“I should stop talking about myself, and here I am, I have to prepare to say goodbye, to leave,” said Agnès Varda, at a press conference. “It’s just a matter of slowing down to find the necessary peace,” added the French filmmaker, who was asked if she was saying goodbye to the film.

A movie to say goodbye

His documentary “Varda by Agnès”, is in two parts in the form of a movie lesson. Agnès Varda looks back on her career of more than 60 years. It will be broadcast on March 18th on the television channel Arte in France. She talks about his inspirations and his work, the 20 thcentury in the first pane and from the 2000s in the second period it was more focused on the documentary and visual arts.

Film image & quot; Varda by Agnes & quot;  presented at the Berlin Film Festival 2019.Image from the movie “Varda by Agnes” presented at the Berlin Film Festival 2019.

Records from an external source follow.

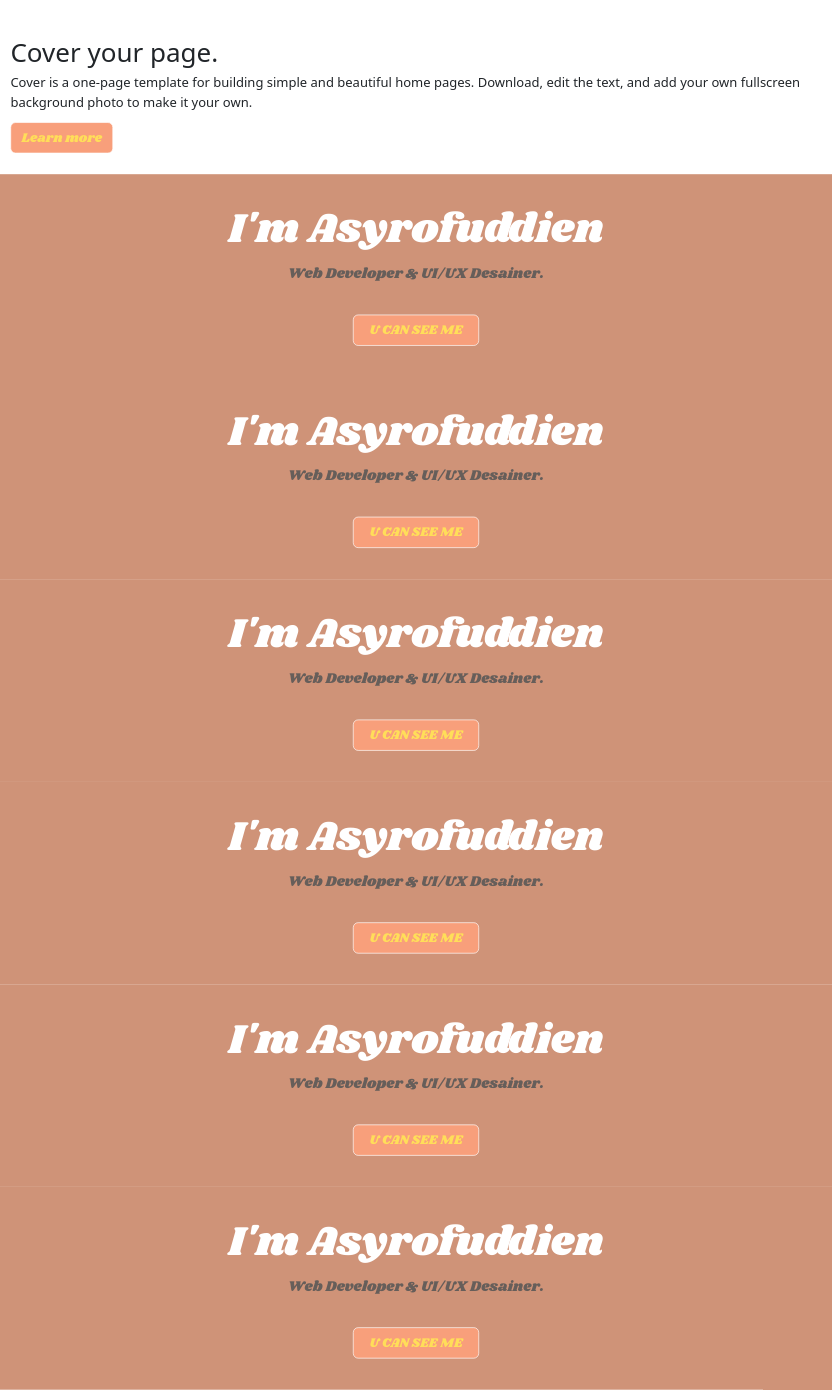
Repository: zetta-muhammad-asyrofuddien/Html-Css-ZettaCAmp
Page: Day1/Portofolio/index.html
An editor plug-in stored every save of this project. The page is shown before and after the next save, followed by the edit.
The browser window is 1280 px wide. The pictures show the whole page, at 65% of full size.

Above is the page before, as saved 2023-07-05 05:05:18.

After the next save:
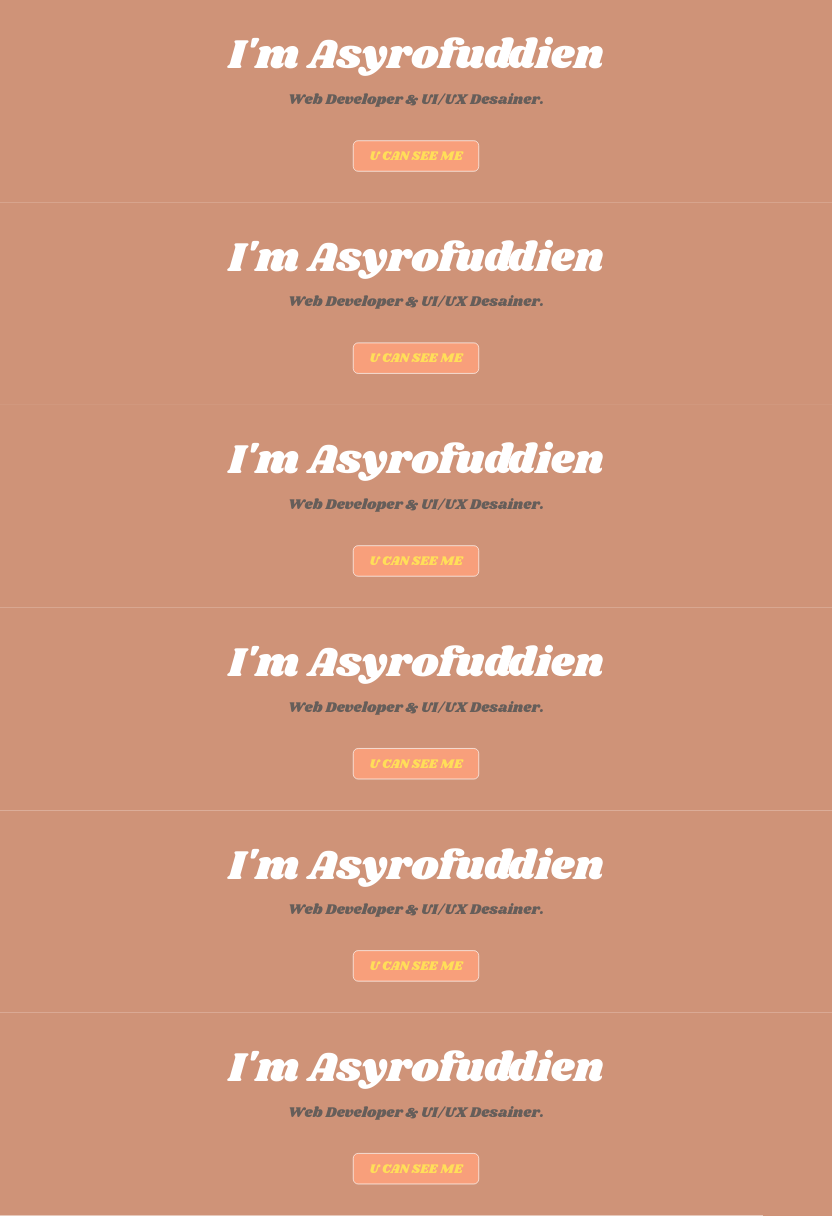
Saved 56 s later.
--- a/Day1/Portofolio/index.html
+++ b/Day1/Portofolio/index.html
@@ -8,32 +8,6 @@
     <link rel="stylesheet" type="text/css" href="./syle.css" />
   </head>
   <body>
-    <section class="Navbar">
-        <div class="cover-container d-flex h-100 p-3 mx-auto flex-column">
-            <header class="masthead mb-auto">
-              <div class="inner">
-
-                <nav class="nav nav-masthead justify-content-center">
-                  <a class="nav-link active" href="#">Home</a>
-                  <a class="nav-link" href="#">Features</a>
-                  <a class="nav-link" href="#">Contact</a>
-                </nav>
-              </div>
-            </header>
-
-            <div role="main" class="inner cover">
-              <h1 class="cover-heading">Cover your page.</h1>
-              <p class="lead">Cover is a one-page template for building simple and beautiful home pages. Download, edit the text, and add your own fullscreen background photo to make it your own.</p>
-              <p class="lead">
-                <a href="#" class="btn btn-lg btn-secondary">Learn more</a>
-              </p>
-            </div>
-
-
-          </div>
-        </nav>
-      </div>
-    </section>
     <section class="perkenalan mt-0">
       <div class="px-4 py-5 my-0 text-center">
         <h1 class="nama mb-3">I'm Asyrofuddien</h1>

 © DR

“I’ve done a lot of lectures everywhere, at universities, film schools, all kinds of places, festivals, even small film clubs, and I thought I should do a movie now that’s like a conference, “she explained. This film is “a way to say goodbye, because I do not want to talk about my films anymore”, added the director, stating that “now, she would not accept to lecture anymore” or “to give interviews in head-to-head”.

“Women have conquered the field of cinema”

Agnès Varda, a pioneer woman for her time, returned to her directorial debut in 1954 with her first feature film “La Pointe courte”. “There were very few women directors,” she said. But “when I made this film, what interested me was not to say ‘I’m a female director’, it was to make a radical film,” she said. “Today, it is very important that women not only be directors, but cheffers operators, mixers, sound engineers, editors … Women have gradually conquered the field of cinema”, s’ she is congratulated.
The director of “Cléo de 5 à 7”, who led with actress Cate Blanchett a women’s march for equality at the last Cannes Film Festival, estimated however “half happy” with this operation, that she found “a little too chic cinema”. “It was beautiful women on beautiful stairs with beautiful dresses,” she said. “And it’s less effective sometimes than walking in the street or meeting.”

Source: La réalisatrice Agnès Varda se prépare “à dire au revoir”